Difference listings

╔══

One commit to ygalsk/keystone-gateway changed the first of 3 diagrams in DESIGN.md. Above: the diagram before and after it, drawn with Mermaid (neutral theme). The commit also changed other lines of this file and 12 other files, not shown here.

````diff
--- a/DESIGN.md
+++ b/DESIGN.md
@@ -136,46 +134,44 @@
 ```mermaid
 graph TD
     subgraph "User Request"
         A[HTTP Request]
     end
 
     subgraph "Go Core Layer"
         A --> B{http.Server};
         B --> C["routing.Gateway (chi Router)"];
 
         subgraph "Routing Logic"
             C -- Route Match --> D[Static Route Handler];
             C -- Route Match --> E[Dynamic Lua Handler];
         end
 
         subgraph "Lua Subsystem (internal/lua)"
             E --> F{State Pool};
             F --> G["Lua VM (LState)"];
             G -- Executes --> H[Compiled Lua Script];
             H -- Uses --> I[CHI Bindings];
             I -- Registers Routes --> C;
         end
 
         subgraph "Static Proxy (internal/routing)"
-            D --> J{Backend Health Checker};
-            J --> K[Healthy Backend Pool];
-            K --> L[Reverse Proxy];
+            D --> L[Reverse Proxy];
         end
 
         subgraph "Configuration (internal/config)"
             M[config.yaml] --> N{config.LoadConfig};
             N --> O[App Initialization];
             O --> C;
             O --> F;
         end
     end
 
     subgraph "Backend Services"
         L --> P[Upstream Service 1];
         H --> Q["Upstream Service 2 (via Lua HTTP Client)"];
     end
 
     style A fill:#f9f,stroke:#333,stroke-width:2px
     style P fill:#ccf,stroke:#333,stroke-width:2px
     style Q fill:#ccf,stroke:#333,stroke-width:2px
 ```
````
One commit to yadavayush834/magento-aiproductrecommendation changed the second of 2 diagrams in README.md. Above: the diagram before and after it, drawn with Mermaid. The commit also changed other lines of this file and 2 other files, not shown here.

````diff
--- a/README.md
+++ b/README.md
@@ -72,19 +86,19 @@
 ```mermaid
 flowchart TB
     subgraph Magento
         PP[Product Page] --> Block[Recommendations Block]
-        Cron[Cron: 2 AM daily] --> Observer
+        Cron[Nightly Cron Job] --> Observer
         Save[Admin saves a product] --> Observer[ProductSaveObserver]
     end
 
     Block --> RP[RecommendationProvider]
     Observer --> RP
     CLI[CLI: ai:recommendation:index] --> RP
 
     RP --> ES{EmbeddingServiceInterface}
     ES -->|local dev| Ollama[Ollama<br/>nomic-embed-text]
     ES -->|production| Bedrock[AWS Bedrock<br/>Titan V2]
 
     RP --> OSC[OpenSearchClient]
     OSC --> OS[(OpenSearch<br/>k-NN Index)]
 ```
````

╚══

Please output each record exactly as it appears above.

One commit to ygalsk/keystone-gateway changed the first of 3 diagrams in DESIGN.md. Above: the diagram before and after it, drawn with Mermaid (neutral theme). The commit also changed other lines of this file and 12 other files, not shown here.

````diff
--- a/DESIGN.md
+++ b/DESIGN.md
@@ -136,46 +134,44 @@
 ```mermaid
 graph TD
     subgraph "User Request"
         A[HTTP Request]
     end
 
     subgraph "Go Core Layer"
         A --> B{http.Server};
         B --> C["routing.Gateway (chi Router)"];
 
         subgraph "Routing Logic"
             C -- Route Match --> D[Static Route Handler];
             C -- Route Match --> E[Dynamic Lua Handler];
         end
 
         subgraph "Lua Subsystem (internal/lua)"
             E --> F{State Pool};
             F --> G["Lua VM (LState)"];
             G -- Executes --> H[Compiled Lua Script];
             H -- Uses --> I[CHI Bindings];
             I -- Registers Routes --> C;
         end
 
         subgraph "Static Proxy (internal/routing)"
-            D --> J{Backend Health Checker};
-            J --> K[Healthy Backend Pool];
-            K --> L[Reverse Proxy];
+            D --> L[Reverse Proxy];
         end
 
         subgraph "Configuration (internal/config)"
             M[config.yaml] --> N{config.LoadConfig};
             N --> O[App Initialization];
             O --> C;
             O --> F;
         end
     end
 
     subgraph "Backend Services"
         L --> P[Upstream Service 1];
         H --> Q["Upstream Service 2 (via Lua HTTP Client)"];
     end
 
     style A fill:#f9f,stroke:#333,stroke-width:2px
     style P fill:#ccf,stroke:#333,stroke-width:2px
     style Q fill:#ccf,stroke:#333,stroke-width:2px
 ```
````
One commit to yadavayush834/magento-aiproductrecommendation changed the second of 2 diagrams in README.md. Above: the diagram before and after it, drawn with Mermaid. The commit also changed other lines of this file and 2 other files, not shown here.

````diff
--- a/README.md
+++ b/README.md
@@ -72,19 +86,19 @@
 ```mermaid
 flowchart TB
     subgraph Magento
         PP[Product Page] --> Block[Recommendations Block]
-        Cron[Cron: 2 AM daily] --> Observer
+        Cron[Nightly Cron Job] --> Observer
         Save[Admin saves a product] --> Observer[ProductSaveObserver]
     end
 
     Block --> RP[RecommendationProvider]
     Observer --> RP
     CLI[CLI: ai:recommendation:index] --> RP
 
     RP --> ES{EmbeddingServiceInterface}
     ES -->|local dev| Ollama[Ollama<br/>nomic-embed-text]
     ES -->|production| Bedrock[AWS Bedrock<br/>Titan V2]
 
     RP --> OSC[OpenSearchClient]
     OSC --> OS[(OpenSearch<br/>k-NN Index)]
 ```
````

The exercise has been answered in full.